Bouton, who died at his home in Great Barrington, Mass., on July 10, at the age of 80, was said to be the first fan to make the big leagues, the next-door neighbor who just happened to play pro ball. That, of course, undersells his distinguished career on the mound. Bouton was an All-Star, a reliable starter for the Yankees who won 21 games in 1963 and 18 the following year, plus two more in the 1964 World Series. You could be forgiven for forgetting these details; I certainly had. He leaves behind a far greater legacy as a literary trailblazer, or a pariah: a guy who bared his soul, critics be damned. He means something different to me.
Ten years ago, I published my first book, Odd Man Out, which chronicled my season as a pitcher on the Provo Angels, Anaheim's rookie-ball affiliate. I was a southpaw fresh out of Yale, selected in the 21st round of the 2002 draft, armed with a decent fastball, a shaky slider and a lousy pickoff move. I was no match for future big leaguers like Prince Fielder.
In the book, I document rampant misogyny, homophobia and xenophobia in minor league baseball. (All Hispanic players are referred to as Dominicans; an eccentric manager uses a sex toy for motivation.) It was another controversial baseball memoir, one that named names, albeit on a far smaller scale. Coaches and a few players accused me of lying about our experiences. One of my teammates claimed he'd never met me. Baseball's clubhouse omertà remained, 40 years after Ball Four.
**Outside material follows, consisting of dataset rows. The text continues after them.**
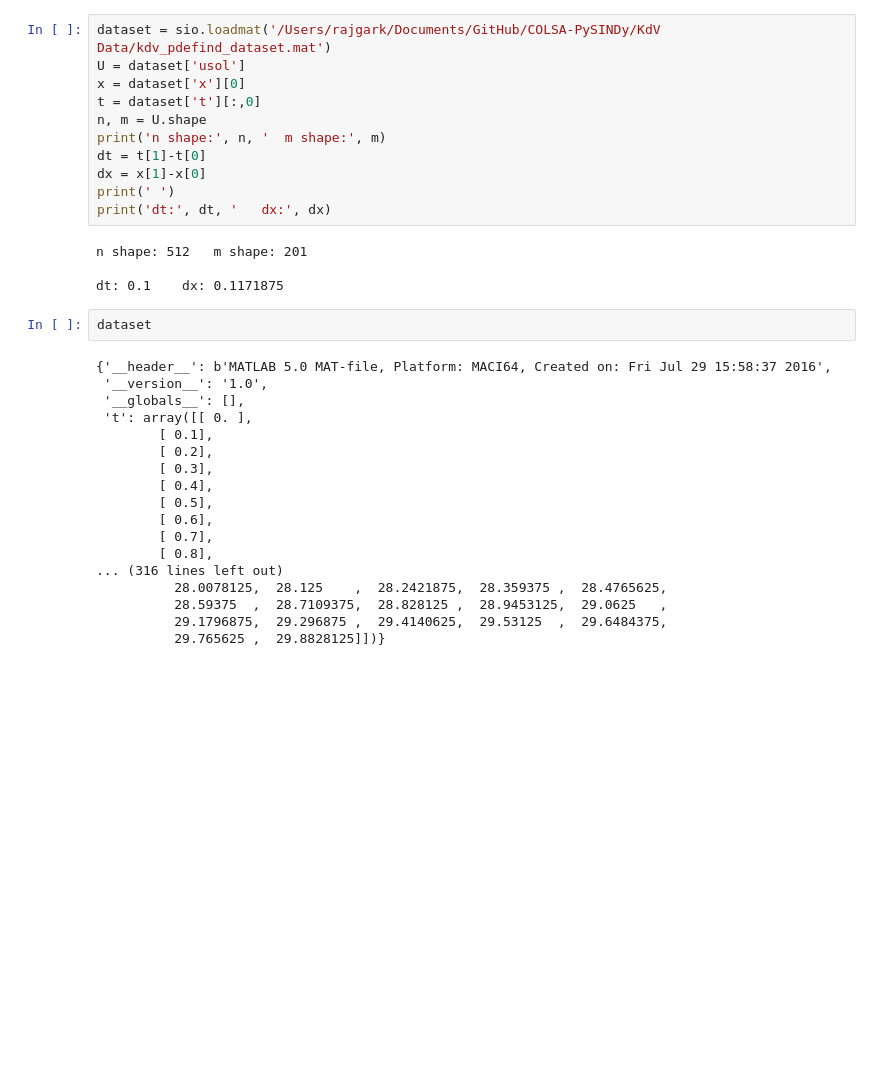
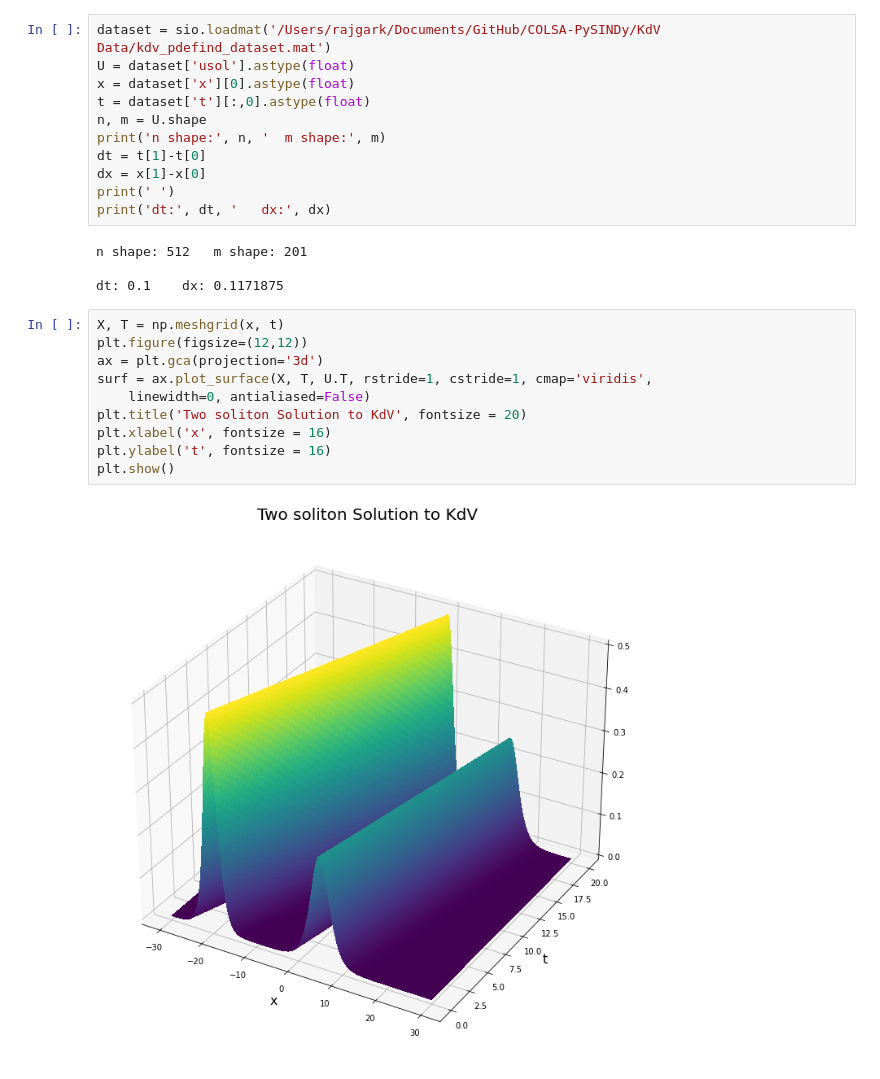
Before and after one commit to rajgark/COLSA-PySINDy, a Jupyter notebook: KortewegDeVries_COLSA.ipynb, the cells around one changed output. Cells and saved outputs as stored; diff of their text form; blank space fills up the shorter version.

Commit message:
Two soliton solution

```diff
--- a/KortewegDeVries_COLSA.ipynb
+++ b/KortewegDeVries_COLSA.ipynb
@@ -376,8 +395,8 @@ u_t = (-1.000820 +0.000000i)u_{x}
 # %%
 dataset = sio.loadmat('/Users/rajgark/Documents/GitHub/COLSA-PySINDy/KdV Data/kdv_pdefind_dataset.mat')
-U = dataset['usol']
-x = dataset['x'][0]
-t = dataset['t'][:,0]
+U = dataset['usol'].astype(float)
+x = dataset['x'][0].astype(float)
+t = dataset['t'][:,0].astype(float)
 n, m = U.shape
 print('n shape:', n, '  m shape:', m)
 dt = t[1]-t[0]
@@ -389,22 +408,14 @@ n shape: 512   m shape: 201
 
 dt: 0.1    dx: 0.1171875
 # %%
-dataset
+X, T = np.meshgrid(x, t)
+plt.figure(figsize=(12,12))
+ax = plt.gca(projection='3d')
+surf = ax.plot_surface(X, T, U.T, rstride=1, cstride=1, cmap='viridis',
+    linewidth=0, antialiased=False)
+plt.title('Two soliton Solution to KdV', fontsize = 20)
+plt.xlabel('x', fontsize = 16)
+plt.ylabel('t', fontsize = 16)
+plt.show()
 # %% [output]
-{'__header__': b'MATLAB 5.0 MAT-file, Platform: MACI64, Created on: Fri Jul 29 15:58:37 2016',
- '__version__': '1.0',
- '__globals__': [],
- 't': array([[ 0. ],
-        [ 0.1],
-        [ 0.2],
-        [ 0.3],
-        [ 0.4],
-        [ 0.5],
-        [ 0.6],
-        [ 0.7],
-        [ 0.8],
-... (316 lines left out)
-          28.0078125,  28.125    ,  28.2421875,  28.359375 ,  28.4765625,
-          28.59375  ,  28.7109375,  28.828125 ,  28.9453125,  29.0625   ,
-          29.1796875,  29.296875 ,  29.4140625,  29.53125  ,  29.6484375,
-          29.765625 ,  29.8828125]])}
+[figure, added]
```
Also changed, not shown: parts of 15 cells of this notebook.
In the midst of the blowback, I recalled what Bouton experienced. Owners were outraged by the unsavory stories. The Padres burned the book and left the charred remains in the visitors' clubhouse. Pete Rose once screamed, "F--- you, Shakespeare!" from the dugout. He was even banned from the Yankees' Old-Timers' Day until 1998, 10 years after his last major league season. If Ball Four appeared today, it would be dismissed as fake news.
Baseball's best writer never expected to be an outcast or a literary sensation; he simply wanted to tell his story. When I learned of his passing, I chose to honor Bouton's memory as I imagine that he would've wanted. I opened my copy of Ball Four to a random page and read, "Reported to spring camp in Tempe, Arizona today, six days late. I was on strike. I'm not sure anybody knew it, but I was."
Bouton was ultimately right about one thing: Ballplayers are funny. They're human, too.
Matt McCarthy is a physician and author of SUPERBUGS: The Race to Stop an Epidemic.